[WORK TASK]
Find how many lines below hold "components", then state that number by itself.

===============

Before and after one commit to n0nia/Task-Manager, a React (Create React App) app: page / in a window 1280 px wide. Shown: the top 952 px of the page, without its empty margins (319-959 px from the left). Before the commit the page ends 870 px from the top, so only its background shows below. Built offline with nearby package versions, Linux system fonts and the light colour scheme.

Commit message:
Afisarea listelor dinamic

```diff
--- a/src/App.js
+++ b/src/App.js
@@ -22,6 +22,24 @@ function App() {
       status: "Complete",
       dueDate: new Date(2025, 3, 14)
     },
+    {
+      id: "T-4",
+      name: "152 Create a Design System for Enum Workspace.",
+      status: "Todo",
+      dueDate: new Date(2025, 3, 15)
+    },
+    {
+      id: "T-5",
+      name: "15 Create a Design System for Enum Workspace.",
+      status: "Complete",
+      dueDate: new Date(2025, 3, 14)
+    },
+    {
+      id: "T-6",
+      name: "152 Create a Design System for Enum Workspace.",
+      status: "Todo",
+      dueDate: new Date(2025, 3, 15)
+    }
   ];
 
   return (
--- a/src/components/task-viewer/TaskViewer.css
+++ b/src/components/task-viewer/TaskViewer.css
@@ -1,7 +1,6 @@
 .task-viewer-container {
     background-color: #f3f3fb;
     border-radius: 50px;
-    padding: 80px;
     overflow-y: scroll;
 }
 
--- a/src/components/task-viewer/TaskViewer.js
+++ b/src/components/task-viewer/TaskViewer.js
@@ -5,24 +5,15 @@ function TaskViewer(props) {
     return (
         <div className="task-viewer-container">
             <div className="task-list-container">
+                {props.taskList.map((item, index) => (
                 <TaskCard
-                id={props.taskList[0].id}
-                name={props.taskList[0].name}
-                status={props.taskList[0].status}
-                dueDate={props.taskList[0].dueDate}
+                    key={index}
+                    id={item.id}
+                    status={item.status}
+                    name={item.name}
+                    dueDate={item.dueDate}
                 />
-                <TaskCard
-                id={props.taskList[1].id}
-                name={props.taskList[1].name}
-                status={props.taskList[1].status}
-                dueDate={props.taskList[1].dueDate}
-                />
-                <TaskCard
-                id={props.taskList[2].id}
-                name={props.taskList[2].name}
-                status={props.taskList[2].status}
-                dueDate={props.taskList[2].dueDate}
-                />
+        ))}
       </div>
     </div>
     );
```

===============

[OUTPUT OF THE EXERCISE]
4